_Source records_
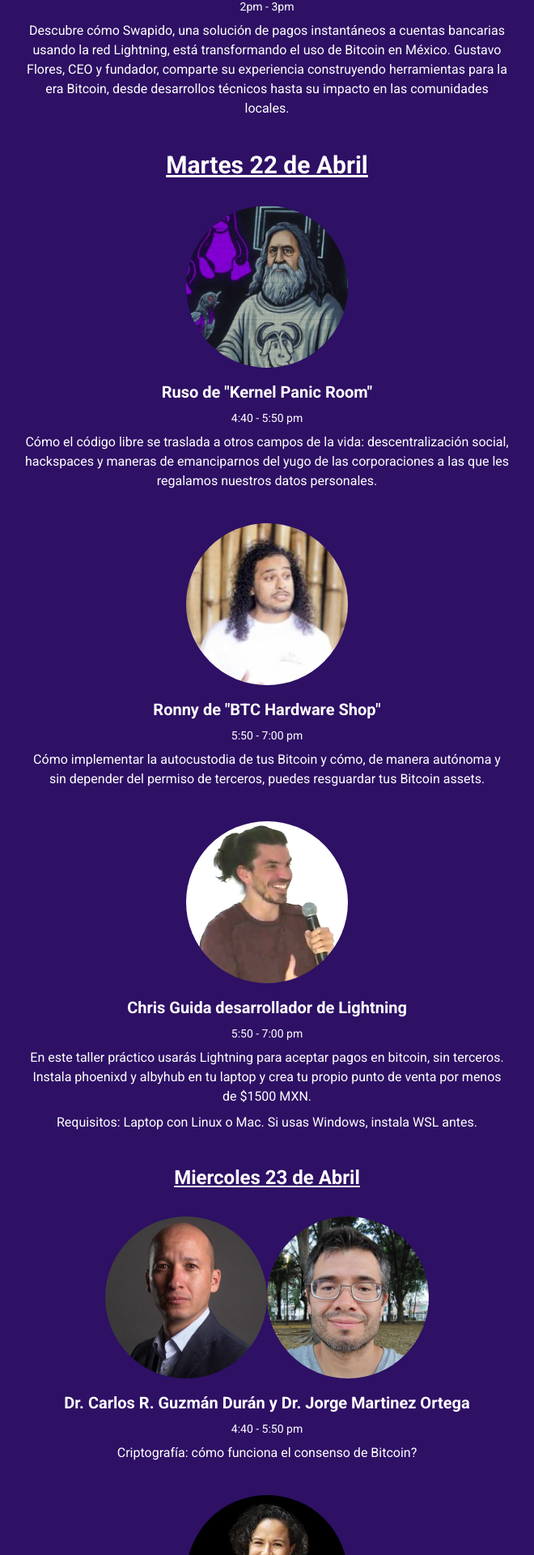
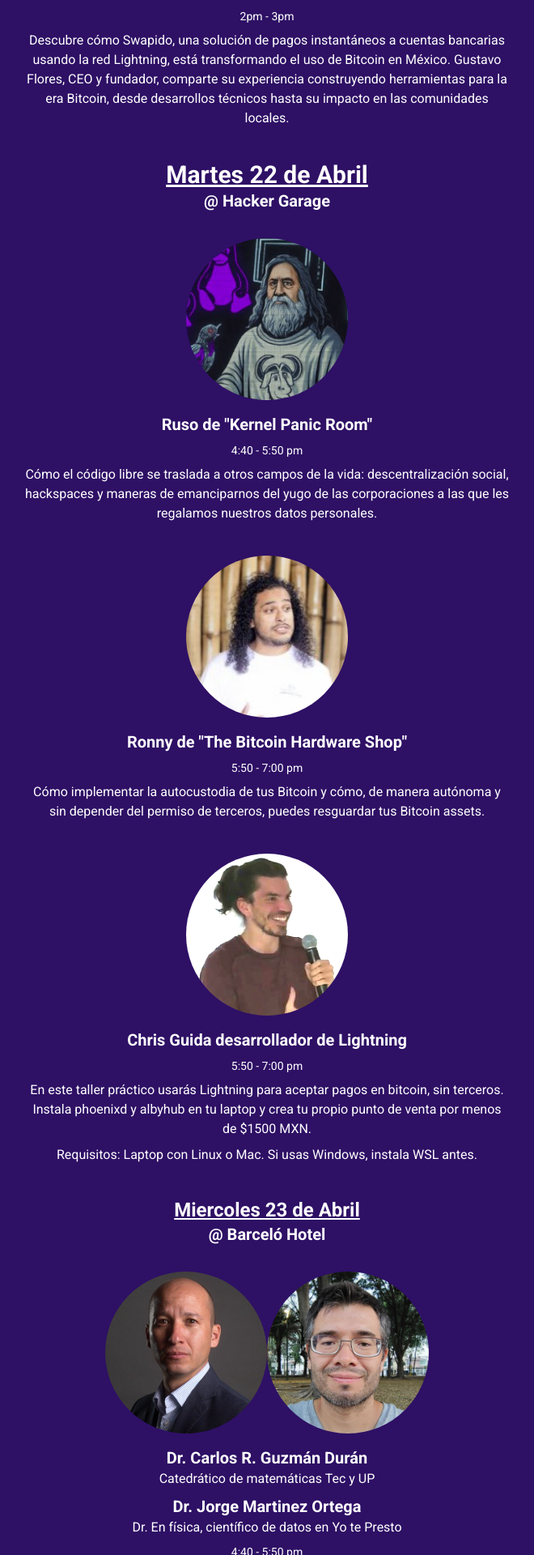
Before and after one commit to Sharmaz/bitcoinweek, a React (Vite) app: page / in a window 1280 px wide. Shown: the part 3780-5700 px from the top of the page at 81% size, without its empty margins (310-970 px from the left). Built offline with nearby package versions, Linux system fonts and the light colour scheme.

Commit message:
add bitcon assoc partner and locations at talks and workshops.

```diff
--- a/src/LandingPage/Brands.jsx
+++ b/src/LandingPage/Brands.jsx
@@ -18,6 +18,7 @@
 import BitcoinHomesLogo from '../assets/img/bit-casa-homes-logo.jpeg';
 import IbexLogo from '../assets/img/ibex-logo.jpeg';
 import AthenaBitcoinLogo from '../assets/img/athena-bitcoin-logo.jpeg';
+import BullBitcoinLogo from '../assets/img/bullbitcoin-logo.png';
 
 function Brands() {
 
@@ -102,6 +103,12 @@
               <h3 className="text-slate-900">Athena Bitcoin</h3>
             </div>
           </div>
+          <div className="flex flex-col md:flex-row justify-evenly items-center md:items-start w-full">
+            <div className="flex flex-col justify-center items-center w-[100px]">
+              <img src={BullBitcoinLogo} alt="Bull Bitcoin logo" className="w-[100px] my-4" />
+              <h3 className="text-slate-900">Bull Bitcoin</h3>
+            </div>
+          </div>
         </div>
       </div>
     </div>
--- a/src/LandingPage/Events.jsx
+++ b/src/LandingPage/Events.jsx
@@ -25,7 +25,8 @@
       <div className="relative z-10 flex flex-col justify-center items-center text-white w-[300px] md:w-[600px] text-center ">
         <h2 className="flex items-center justify-center title relative text-2xl md:text-3xl font-bold px-4 before:w-[300px] before:md:w-[600px]">Charlas y Talleres</h2>
         <div className="flex flex-col justify-around items-center mt-6 rounded-md py-4 w-[300px] md:w-[600px]">
-         <h3 className="text-3xl font-bold my-4 underline">Lunes 21 de Abril</h3>
+         <h3 className="text-3xl font-bold underline">Lunes 21 de Abril</h3>
+         <h4 className="text-xl font-bold mb-4">@ FutureLand Talent Land</h4>
           <div className="mb-6">
             <div className="flex items-center justify-center">
               <img src={GustavoImg} alt="Gustavo" className="w-[150px] h-[150px] md:w-[200px] md:h-[200px] my-4 rounded-full object-cover" />
@@ -37,7 +38,8 @@
               Descubre cómo Swapido, una solución de pagos instantáneos a cuentas bancarias usando la red Lightning, está transformando el uso de Bitcoin en México. Gustavo Flores, CEO y fundador, comparte su experiencia construyendo herramientas para la era Bitcoin, desde desarrollos técnicos hasta su impacto en las comunidades locales.
             </p>
           </div>
-          <h3 className="text-3xl font-bold my-4 underline">Martes 22 de Abril</h3>
+          <h3 className="text-3xl font-bold mt-4 underline">Martes 22 de Abril</h3>
+          <h4 className="text-xl font-bold mb-4">@ Hacker Garage</h4>
           <div className="mb-6">
             <div className="flex items-center justify-center">
               <img src={RusoImg} alt="Ruso" className="w-[150px] h-[150px] md:w-[200px] md:h-[200px] my-4 rounded-full" />
@@ -51,9 +53,9 @@
 
           <div className="mb-6">
             <div className="flex items-center justify-center">
-              <img src={RonnyImg} alt="Ruso" className="w-[150px] h-[150px] md:w-[200px] md:h-[200px] my-4 rounded-full object-cover" />
+              <img src={RonnyImg} alt="Ronny" className="w-[150px] h-[150px] md:w-[200px] md:h-[200px] my-4 rounded-full object-cover" />
             </div>
-            <h2 className="text-xl font-bold mb-2">Ronny de &quot;BTC Hardware Shop&quot;</h2>
+            <h2 className="text-xl font-bold mb-2">Ronny de &quot;The Bitcoin Hardware Shop&quot;</h2>
             <p className="text-sm text-white">5:50 - 7:00 pm</p>
             <p className="mt-2 text-white">
               Cómo implementar la autocustodia de tus Bitcoin y cómo, de manera autónoma y sin depender del permiso de terceros, puedes resguardar tus Bitcoin assets.
@@ -62,7 +64,7 @@
 
           <div className="mb-6">
             <div className="flex items-center justify-center">
-              <img src={ChrisImg} alt="Ruso" className="w-[150px] h-[150px] md:w-[200px] md:h-[200px] my-4 rounded-full object-cover" />
+              <img src={ChrisImg} alt="Chris Guida" className="w-[150px] h-[150px] md:w-[200px] md:h-[200px] my-4 rounded-full object-cover" />
             </div>
             <h2 className="text-xl font-bold mb-2">Chris Guida desarrollador de Lightning</h2>
             <p className="text-sm text-white">5:50 - 7:00 pm</p>
@@ -74,19 +76,25 @@
             </p>
           </div>
 
-          <h3 className="text-2xl font-bold my-4 underline">Miercoles 23 de Abril</h3>
+          <h3 className="text-2xl font-bold mt-4 underline">Miercoles 23 de Abril</h3>
+          <h4 className="text-xl font-bold mb-4">@ Barceló Hotel</h4>
           <div className="mb-6">
             <div className="flex items-center justify-center">
               <div className="flex items-center justify-center">
-                <img src={CarlosImg} alt="Ruso" className="w-[150px] h-[150px] md:w-[200px] md:h-[200px] my-4 rounded-full object-cover" />
+                <img src={CarlosImg} alt="Carlos Guzmán Durán" className="w-[150px] h-[150px] md:w-[200px] md:h-[200px] my-4 rounded-full object-cover" />
               </div>
               <div className="flex items-center justify-center">
-                <img src={JorgeImg} alt="Ruso" className="w-[150px] h-[150px] md:w-[200px] md:h-[200px] my-4 rounded-full object-cover" />
+                <img src={JorgeImg} alt="Jorge Martinez Ortega" className="w-[150px] h-[150px] md:w-[200px] md:h-[200px] my-4 rounded-full object-cover" />
               </div>
             </div>
-            <h2 className="text-xl font-bold mb-2">
-              Dr. Carlos R. Guzmán Durán y Dr. Jorge Martinez Ortega
+            <h2 className="text-xl font-bold">
+              Dr. Carlos R. Guzmán Durán
             </h2>
+            <h3 className="text-base mb-2">Catedrático de matemáticas Tec y UP</h3>
+            <h2 className="text-xl font-bold">
+              Dr. Jorge Martinez Ortega
+            </h2>
+            <h3 className="text-base mb-2">Dr. En física, científico de datos en Yo te Presto</h3>
             <p className="text-sm text-white">4:40 - 5:50 pm</p>
             <p className="mt-2 text-white">
               Criptografía: cómo funciona el consenso de Bitcoin?
@@ -94,7 +102,7 @@
           </div>
           <div className="mb-6">
             <div className="flex items-center justify-center">
-              <img src={DulceImg} alt="Ruso" className="w-[150px] h-[150px] md:w-[200px] md:h-[200px] my-4 rounded-full object-cover" />
+              <img src={DulceImg} alt="Dulce" className="w-[150px] h-[150px] md:w-[200px] md:h-[200px] my-4 rounded-full object-cover" />
             </div>
             <h2 className="text-xl font-bold mb-2">Dulce V de Libreria de Satoshi</h2>
             <p className="text-sm text-white">5:50 - 7:00 pm</p>
@@ -102,8 +110,6 @@
               La misión de la Librería de Satoshi es hacer accesible la educación técnica de Bitcoin en español para América Latina y el Caribe, formando contribuidores de Bitcoin Core, educadores y emprendedores.
             </p>
           </div>
-
-
         </div>
       </div>
     </div>
```
Also changed, not shown: src/assets/img/bullbitcoin-logo.png (added).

_What the task asks_
The answer must restate each entry word for word and contain no images.

_Exercise result_
Before and after one commit to Sharmaz/bitcoinweek, a React (Vite) app: page / in a window 1280 px wide. Shown: the part 3780-5700 px from the top of the page at 81% size, without its empty margins (310-970 px from the left). Built offline with nearby package versions, Linux system fonts and the light colour scheme.

Commit message:
add bitcon assoc partner and locations at talks and workshops.

```diff
--- a/src/LandingPage/Brands.jsx
+++ b/src/LandingPage/Brands.jsx
@@ -18,6 +18,7 @@
 import BitcoinHomesLogo from '../assets/img/bit-casa-homes-logo.jpeg';
 import IbexLogo from '../assets/img/ibex-logo.jpeg';
 import AthenaBitcoinLogo from '../assets/img/athena-bitcoin-logo.jpeg';
+import BullBitcoinLogo from '../assets/img/bullbitcoin-logo.png';
 
 function Brands() {
 
@@ -102,6 +103,12 @@
               <h3 className="text-slate-900">Athena Bitcoin</h3>
             </div>
           </div>
+          <div className="flex flex-col md:flex-row justify-evenly items-center md:items-start w-full">
+            <div className="flex flex-col justify-center items-center w-[100px]">
+              <img src={BullBitcoinLogo} alt="Bull Bitcoin logo" className="w-[100px] my-4" />
+              <h3 className="text-slate-900">Bull Bitcoin</h3>
+            </div>
+          </div>
         </div>
       </div>
     </div>
--- a/src/LandingPage/Events.jsx
+++ b/src/LandingPage/Events.jsx
@@ -25,7 +25,8 @@
       <div className="relative z-10 flex flex-col justify-center items-center text-white w-[300px] md:w-[600px] text-center ">
         <h2 className="flex items-center justify-center title relative text-2xl md:text-3xl font-bold px-4 before:w-[300px] before:md:w-[600px]">Charlas y Talleres</h2>
         <div className="flex flex-col justify-around items-center mt-6 rounded-md py-4 w-[300px] md:w-[600px]">
-         <h3 className="text-3xl font-bold my-4 underline">Lunes 21 de Abril</h3>
+         <h3 className="text-3xl font-bold underline">Lunes 21 de Abril</h3>
+         <h4 className="text-xl font-bold mb-4">@ FutureLand Talent Land</h4>
           <div className="mb-6">
             <div className="flex items-center justify-center">
               <img src={GustavoImg} alt="Gustavo" className="w-[150px] h-[150px] md:w-[200px] md:h-[200px] my-4 rounded-full object-cover" />
@@ -37,7 +38,8 @@
               Descubre cómo Swapido, una solución de pagos instantáneos a cuentas bancarias usando la red Lightning, está transformando el uso de Bitcoin en México. Gustavo Flores, CEO y fundador, comparte su experiencia construyendo herramientas para la era Bitcoin, desde desarrollos técnicos hasta su impacto en las comunidades locales.
             </p>
           </div>
-          <h3 className="text-3xl font-bold my-4 underline">Martes 22 de Abril</h3>
+          <h3 className="text-3xl font-bold mt-4 underline">Martes 22 de Abril</h3>
+          <h4 className="text-xl font-bold mb-4">@ Hacker Garage</h4>
           <div className="mb-6">
             <div className="flex items-center justify-center">
               <img src={RusoImg} alt="Ruso" className="w-[150px] h-[150px] md:w-[200px] md:h-[200px] my-4 rounded-full" />
@@ -51,9 +53,9 @@
 
           <div className="mb-6">
             <div className="flex items-center justify-center">
-              <img src={RonnyImg} alt="Ruso" className="w-[150px] h-[150px] md:w-[200px] md:h-[200px] my-4 rounded-full object-cover" />
+              <img src={RonnyImg} alt="Ronny" className="w-[150px] h-[150px] md:w-[200px] md:h-[200px] my-4 rounded-full object-cover" />
             </div>
-            <h2 className="text-xl font-bold mb-2">Ronny de &quot;BTC Hardware Shop&quot;</h2>
+            <h2 className="text-xl font-bold mb-2">Ronny de &quot;The Bitcoin Hardware Shop&quot;</h2>
             <p className="text-sm text-white">5:50 - 7:00 pm</p>
             <p className="mt-2 text-white">
               Cómo implementar la autocustodia de tus Bitcoin y cómo, de manera autónoma y sin depender del permiso de terceros, puedes resguardar tus Bitcoin assets.
@@ -62,7 +64,7 @@
 
           <div className="mb-6">
             <div className="flex items-center justify-center">
-              <img src={ChrisImg} alt="Ruso" className="w-[150px] h-[150px] md:w-[200px] md:h-[200px] my-4 rounded-full object-cover" />
+              <img src={ChrisImg} alt="Chris Guida" className="w-[150px] h-[150px] md:w-[200px] md:h-[200px] my-4 rounded-full object-cover" />
             </div>
             <h2 className="text-xl font-bold mb-2">Chris Guida desarrollador de Lightning</h2>
             <p className="text-sm text-white">5:50 - 7:00 pm</p>
@@ -74,19 +76,25 @@
             </p>
           </div>
 
-          <h3 className="text-2xl font-bold my-4 underline">Miercoles 23 de Abril</h3>
+          <h3 className="text-2xl font-bold mt-4 underline">Miercoles 23 de Abril</h3>
+          <h4 className="text-xl font-bold mb-4">@ Barceló Hotel</h4>
           <div className="mb-6">
             <div className="flex items-center justify-center">
               <div className="flex items-center justify-center">
-                <img src={CarlosImg} alt="Ruso" className="w-[150px] h-[150px] md:w-[200px] md:h-[200px] my-4 rounded-full object-cover" />
+                <img src={CarlosImg} alt="Carlos Guzmán Durán" className="w-[150px] h-[150px] md:w-[200px] md:h-[200px] my-4 rounded-full object-cover" />
               </div>
               <div className="flex items-center justify-center">
-                <img src={JorgeImg} alt="Ruso" className="w-[150px] h-[150px] md:w-[200px] md:h-[200px] my-4 rounded-full object-cover" />
+                <img src={JorgeImg} alt="Jorge Martinez Ortega" className="w-[150px] h-[150px] md:w-[200px] md:h-[200px] my-4 rounded-full object-cover" />
               </div>
             </div>
-            <h2 className="text-xl font-bold mb-2">
-              Dr. Carlos R. Guzmán Durán y Dr. Jorge Martinez Ortega
+            <h2 className="text-xl font-bold">
+              Dr. Carlos R. Guzmán Durán
             </h2>
+            <h3 className="text-base mb-2">Catedrático de matemáticas Tec y UP</h3>
+            <h2 className="text-xl font-bold">
+              Dr. Jorge Martinez Ortega
+            </h2>
+            <h3 className="text-base mb-2">Dr. En física, científico de datos en Yo te Presto</h3>
             <p className="text-sm text-white">4:40 - 5:50 pm</p>
             <p className="mt-2 text-white">
               Criptografía: cómo funciona el consenso de Bitcoin?
@@ -94,7 +102,7 @@
           </div>
           <div className="mb-6">
             <div className="flex items-center justify-center">
-              <img src={DulceImg} alt="Ruso" className="w-[150px] h-[150px] md:w-[200px] md:h-[200px] my-4 rounded-full object-cover" />
+              <img src={DulceImg} alt="Dulce" className="w-[150px] h-[150px] md:w-[200px] md:h-[200px] my-4 rounded-full object-cover" />
             </div>
             <h2 className="text-xl font-bold mb-2">Dulce V de Libreria de Satoshi</h2>
             <p className="text-sm text-white">5:50 - 7:00 pm</p>
@@ -102,8 +110,6 @@
               La misión de la Librería de Satoshi es hacer accesible la educación técnica de Bitcoin en español para América Latina y el Caribe, formando contribuidores de Bitcoin Core, educadores y emprendedores.
             </p>
           </div>
-
-
         </div>
       </div>
     </div>
```
Also changed, not shown: src/assets/img/bullbitcoin-logo.png (added).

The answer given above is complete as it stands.